Problem to work on:
Among the entries below, find all lines that include "background" and copy them.

Available data:
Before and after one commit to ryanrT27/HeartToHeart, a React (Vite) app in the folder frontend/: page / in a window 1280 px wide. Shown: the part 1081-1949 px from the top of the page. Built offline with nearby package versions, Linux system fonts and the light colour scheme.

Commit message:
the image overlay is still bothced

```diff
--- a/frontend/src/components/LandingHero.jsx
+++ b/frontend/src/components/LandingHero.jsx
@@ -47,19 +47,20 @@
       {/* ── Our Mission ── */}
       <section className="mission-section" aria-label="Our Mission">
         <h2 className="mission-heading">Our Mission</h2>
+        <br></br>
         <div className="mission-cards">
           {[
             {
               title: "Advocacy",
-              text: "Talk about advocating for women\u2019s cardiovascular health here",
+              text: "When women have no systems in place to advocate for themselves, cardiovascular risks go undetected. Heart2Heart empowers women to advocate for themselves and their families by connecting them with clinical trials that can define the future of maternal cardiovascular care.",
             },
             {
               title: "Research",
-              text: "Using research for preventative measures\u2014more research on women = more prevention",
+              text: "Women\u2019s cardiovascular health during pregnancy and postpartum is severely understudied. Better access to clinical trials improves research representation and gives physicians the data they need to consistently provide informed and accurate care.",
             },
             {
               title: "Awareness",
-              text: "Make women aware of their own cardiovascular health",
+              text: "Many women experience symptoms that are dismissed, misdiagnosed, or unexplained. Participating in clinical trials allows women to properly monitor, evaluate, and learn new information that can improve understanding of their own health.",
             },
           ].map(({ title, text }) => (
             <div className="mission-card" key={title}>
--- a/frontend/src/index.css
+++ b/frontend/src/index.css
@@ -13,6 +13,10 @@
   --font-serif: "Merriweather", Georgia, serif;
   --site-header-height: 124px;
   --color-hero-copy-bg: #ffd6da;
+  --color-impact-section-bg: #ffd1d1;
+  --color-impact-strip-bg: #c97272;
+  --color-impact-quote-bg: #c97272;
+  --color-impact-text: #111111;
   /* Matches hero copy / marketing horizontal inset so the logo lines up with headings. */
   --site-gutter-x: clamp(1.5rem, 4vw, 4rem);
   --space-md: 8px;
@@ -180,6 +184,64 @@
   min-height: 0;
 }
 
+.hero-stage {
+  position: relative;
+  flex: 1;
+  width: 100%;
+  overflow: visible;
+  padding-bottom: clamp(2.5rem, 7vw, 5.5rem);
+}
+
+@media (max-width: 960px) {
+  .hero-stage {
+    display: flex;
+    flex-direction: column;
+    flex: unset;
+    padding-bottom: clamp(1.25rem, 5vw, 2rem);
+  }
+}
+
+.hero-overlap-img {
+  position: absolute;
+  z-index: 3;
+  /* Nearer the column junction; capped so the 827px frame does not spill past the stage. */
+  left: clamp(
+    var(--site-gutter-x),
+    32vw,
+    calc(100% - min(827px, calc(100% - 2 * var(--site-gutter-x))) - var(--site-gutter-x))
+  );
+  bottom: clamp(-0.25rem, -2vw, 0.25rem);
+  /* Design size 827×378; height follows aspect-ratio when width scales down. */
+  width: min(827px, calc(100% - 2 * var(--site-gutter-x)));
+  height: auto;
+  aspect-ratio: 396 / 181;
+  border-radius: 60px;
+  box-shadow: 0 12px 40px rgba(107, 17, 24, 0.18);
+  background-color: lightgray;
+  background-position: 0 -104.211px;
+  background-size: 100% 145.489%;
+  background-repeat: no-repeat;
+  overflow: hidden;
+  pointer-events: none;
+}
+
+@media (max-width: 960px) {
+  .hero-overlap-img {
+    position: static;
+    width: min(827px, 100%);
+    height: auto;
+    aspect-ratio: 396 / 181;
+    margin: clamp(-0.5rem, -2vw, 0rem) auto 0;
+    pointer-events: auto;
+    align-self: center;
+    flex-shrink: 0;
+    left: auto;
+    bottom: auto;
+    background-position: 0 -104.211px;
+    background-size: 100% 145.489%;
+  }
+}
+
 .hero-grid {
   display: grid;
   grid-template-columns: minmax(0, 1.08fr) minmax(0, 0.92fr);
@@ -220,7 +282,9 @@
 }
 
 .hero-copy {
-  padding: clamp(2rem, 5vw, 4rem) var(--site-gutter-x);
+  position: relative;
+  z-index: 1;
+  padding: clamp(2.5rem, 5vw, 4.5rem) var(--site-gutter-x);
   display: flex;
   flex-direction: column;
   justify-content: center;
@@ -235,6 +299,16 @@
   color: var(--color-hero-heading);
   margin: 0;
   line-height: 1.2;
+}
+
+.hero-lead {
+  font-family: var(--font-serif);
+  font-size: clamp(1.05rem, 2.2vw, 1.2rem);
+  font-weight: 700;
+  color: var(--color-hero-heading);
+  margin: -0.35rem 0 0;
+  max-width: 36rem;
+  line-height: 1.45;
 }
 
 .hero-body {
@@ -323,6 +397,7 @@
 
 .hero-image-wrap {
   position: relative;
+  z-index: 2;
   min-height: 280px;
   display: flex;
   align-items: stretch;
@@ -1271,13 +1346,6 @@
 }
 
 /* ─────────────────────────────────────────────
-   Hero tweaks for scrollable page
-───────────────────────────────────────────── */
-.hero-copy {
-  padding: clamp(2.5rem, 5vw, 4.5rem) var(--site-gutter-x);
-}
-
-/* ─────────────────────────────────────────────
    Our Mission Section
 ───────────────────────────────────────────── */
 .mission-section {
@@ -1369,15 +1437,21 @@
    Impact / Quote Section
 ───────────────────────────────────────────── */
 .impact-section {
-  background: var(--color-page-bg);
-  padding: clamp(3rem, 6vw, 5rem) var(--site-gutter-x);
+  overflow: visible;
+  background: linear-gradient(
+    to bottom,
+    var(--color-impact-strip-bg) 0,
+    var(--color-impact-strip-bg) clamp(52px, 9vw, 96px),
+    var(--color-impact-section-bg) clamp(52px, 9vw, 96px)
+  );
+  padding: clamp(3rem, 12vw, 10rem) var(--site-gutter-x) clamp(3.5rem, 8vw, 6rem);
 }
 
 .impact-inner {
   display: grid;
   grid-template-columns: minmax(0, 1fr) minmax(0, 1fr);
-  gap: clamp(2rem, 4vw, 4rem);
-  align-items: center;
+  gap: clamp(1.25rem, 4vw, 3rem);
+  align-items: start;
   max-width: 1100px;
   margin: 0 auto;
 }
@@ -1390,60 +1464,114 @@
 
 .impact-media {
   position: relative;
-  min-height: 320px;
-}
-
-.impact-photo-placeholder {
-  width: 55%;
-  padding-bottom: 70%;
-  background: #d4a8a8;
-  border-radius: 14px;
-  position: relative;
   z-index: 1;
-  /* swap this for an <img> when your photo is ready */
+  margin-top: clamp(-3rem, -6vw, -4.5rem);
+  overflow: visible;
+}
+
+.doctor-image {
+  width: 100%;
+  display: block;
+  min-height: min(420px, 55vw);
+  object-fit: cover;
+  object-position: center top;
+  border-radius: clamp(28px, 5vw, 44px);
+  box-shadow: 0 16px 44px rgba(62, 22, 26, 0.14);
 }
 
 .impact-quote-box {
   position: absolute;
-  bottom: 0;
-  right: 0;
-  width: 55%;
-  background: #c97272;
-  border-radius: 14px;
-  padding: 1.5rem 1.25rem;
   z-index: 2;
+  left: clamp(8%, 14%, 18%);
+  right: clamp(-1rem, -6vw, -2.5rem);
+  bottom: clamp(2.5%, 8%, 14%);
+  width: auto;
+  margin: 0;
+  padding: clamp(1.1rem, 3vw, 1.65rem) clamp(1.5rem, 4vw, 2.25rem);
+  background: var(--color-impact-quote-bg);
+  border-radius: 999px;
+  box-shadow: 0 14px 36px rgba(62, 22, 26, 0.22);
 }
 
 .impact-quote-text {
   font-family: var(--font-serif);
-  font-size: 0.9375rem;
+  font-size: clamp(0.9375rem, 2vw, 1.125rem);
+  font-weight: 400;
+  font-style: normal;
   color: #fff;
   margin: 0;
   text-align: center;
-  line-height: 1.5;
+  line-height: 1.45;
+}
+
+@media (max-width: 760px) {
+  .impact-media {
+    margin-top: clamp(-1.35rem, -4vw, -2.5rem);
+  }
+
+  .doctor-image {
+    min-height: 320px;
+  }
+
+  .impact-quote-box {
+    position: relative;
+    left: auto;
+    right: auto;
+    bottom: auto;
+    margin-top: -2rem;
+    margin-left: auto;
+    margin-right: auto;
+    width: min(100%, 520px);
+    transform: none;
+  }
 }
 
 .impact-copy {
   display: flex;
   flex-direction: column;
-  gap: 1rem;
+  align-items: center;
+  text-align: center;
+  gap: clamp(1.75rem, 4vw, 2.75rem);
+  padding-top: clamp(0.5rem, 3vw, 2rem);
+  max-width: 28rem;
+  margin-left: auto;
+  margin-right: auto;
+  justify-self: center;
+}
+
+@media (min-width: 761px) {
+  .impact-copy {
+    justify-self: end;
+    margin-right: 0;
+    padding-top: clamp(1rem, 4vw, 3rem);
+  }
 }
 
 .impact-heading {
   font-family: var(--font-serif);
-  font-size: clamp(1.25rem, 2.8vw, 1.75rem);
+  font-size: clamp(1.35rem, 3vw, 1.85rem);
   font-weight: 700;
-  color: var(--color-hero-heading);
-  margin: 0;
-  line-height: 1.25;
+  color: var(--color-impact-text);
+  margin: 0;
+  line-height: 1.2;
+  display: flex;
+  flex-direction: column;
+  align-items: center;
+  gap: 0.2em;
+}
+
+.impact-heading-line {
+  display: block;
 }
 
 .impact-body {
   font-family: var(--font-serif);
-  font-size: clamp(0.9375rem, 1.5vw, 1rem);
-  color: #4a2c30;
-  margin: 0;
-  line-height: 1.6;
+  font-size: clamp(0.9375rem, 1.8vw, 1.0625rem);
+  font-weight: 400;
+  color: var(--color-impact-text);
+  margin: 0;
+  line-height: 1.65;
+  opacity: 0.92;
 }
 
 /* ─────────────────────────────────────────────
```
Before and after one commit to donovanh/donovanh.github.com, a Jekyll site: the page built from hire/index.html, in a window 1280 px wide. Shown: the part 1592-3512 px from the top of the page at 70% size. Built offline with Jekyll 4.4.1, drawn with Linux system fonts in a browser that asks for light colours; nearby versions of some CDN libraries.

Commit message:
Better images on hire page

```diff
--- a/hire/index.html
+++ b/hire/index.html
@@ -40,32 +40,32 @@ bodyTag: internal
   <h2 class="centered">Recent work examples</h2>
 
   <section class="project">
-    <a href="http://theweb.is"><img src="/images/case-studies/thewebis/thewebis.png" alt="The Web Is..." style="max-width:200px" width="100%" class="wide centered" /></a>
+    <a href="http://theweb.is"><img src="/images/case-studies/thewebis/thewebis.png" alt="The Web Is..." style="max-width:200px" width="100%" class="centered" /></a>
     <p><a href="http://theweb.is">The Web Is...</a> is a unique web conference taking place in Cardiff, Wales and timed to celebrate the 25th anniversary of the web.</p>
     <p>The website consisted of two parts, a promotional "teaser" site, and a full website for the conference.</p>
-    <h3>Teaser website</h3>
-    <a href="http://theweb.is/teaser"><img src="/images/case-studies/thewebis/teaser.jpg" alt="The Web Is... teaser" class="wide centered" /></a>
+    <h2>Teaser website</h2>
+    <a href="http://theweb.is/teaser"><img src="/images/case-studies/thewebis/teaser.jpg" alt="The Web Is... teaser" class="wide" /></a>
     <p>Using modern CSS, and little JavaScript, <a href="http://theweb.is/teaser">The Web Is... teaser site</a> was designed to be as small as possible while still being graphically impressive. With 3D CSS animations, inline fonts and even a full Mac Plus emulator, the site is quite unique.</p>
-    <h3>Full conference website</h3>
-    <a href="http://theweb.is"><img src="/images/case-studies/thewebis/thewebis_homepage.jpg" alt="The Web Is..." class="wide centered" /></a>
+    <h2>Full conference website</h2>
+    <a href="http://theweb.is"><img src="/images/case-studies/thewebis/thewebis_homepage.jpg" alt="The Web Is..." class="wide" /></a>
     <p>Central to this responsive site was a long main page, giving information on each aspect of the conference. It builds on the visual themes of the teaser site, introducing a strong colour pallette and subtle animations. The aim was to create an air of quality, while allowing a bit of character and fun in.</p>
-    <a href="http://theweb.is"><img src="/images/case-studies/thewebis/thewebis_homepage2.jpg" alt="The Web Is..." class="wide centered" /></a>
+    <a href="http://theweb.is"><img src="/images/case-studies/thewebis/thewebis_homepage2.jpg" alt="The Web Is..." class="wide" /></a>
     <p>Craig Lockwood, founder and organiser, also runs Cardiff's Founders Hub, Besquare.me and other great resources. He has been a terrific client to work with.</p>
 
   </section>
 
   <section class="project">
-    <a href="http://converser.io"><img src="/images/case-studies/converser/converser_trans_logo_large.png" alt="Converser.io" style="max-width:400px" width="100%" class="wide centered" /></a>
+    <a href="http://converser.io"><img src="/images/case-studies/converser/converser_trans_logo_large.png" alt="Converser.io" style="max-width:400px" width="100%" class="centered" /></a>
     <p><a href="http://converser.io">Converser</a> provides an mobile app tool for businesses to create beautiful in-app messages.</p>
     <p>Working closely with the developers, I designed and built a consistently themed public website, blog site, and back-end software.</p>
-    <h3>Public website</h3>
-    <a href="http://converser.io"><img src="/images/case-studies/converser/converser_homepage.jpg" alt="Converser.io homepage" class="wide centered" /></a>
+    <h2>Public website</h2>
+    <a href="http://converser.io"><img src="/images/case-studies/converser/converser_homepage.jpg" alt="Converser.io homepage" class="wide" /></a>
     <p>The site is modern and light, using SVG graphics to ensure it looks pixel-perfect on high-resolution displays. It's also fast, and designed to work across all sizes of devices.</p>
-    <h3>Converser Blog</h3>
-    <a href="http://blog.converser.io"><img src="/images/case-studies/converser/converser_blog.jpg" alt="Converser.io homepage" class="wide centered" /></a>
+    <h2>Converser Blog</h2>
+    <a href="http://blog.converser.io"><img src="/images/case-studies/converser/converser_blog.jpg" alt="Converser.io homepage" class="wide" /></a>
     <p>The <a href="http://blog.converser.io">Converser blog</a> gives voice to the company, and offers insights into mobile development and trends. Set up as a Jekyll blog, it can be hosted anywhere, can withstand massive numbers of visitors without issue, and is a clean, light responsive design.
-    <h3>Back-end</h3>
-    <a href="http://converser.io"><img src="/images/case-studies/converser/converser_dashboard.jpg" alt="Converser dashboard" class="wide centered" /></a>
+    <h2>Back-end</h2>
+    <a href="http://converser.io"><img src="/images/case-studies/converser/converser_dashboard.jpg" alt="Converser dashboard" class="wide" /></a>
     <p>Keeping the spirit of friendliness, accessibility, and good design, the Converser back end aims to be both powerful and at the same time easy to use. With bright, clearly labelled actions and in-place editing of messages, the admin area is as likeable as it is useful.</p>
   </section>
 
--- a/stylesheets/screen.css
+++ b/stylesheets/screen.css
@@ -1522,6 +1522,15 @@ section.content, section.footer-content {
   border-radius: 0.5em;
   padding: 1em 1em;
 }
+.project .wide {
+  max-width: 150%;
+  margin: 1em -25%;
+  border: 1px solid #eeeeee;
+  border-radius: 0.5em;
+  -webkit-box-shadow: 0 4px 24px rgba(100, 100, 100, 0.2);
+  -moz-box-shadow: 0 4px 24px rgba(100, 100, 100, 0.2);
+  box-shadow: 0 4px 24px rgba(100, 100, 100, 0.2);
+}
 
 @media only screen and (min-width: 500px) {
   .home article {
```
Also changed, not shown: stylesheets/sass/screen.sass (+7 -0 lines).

Your solution:
+  background-color: lightgray;
+  background-position: 0 -104.211px;
+  background-size: 100% 145.489%;
+  background-repeat: no-repeat;
+    background-position: 0 -104.211px;
+    background-size: 100% 145.489%;
-  background: var(--color-page-bg);
+  background: linear-gradient(
-  background: #d4a8a8;
-  background: #c97272;
+  background: var(--color-impact-quote-bg);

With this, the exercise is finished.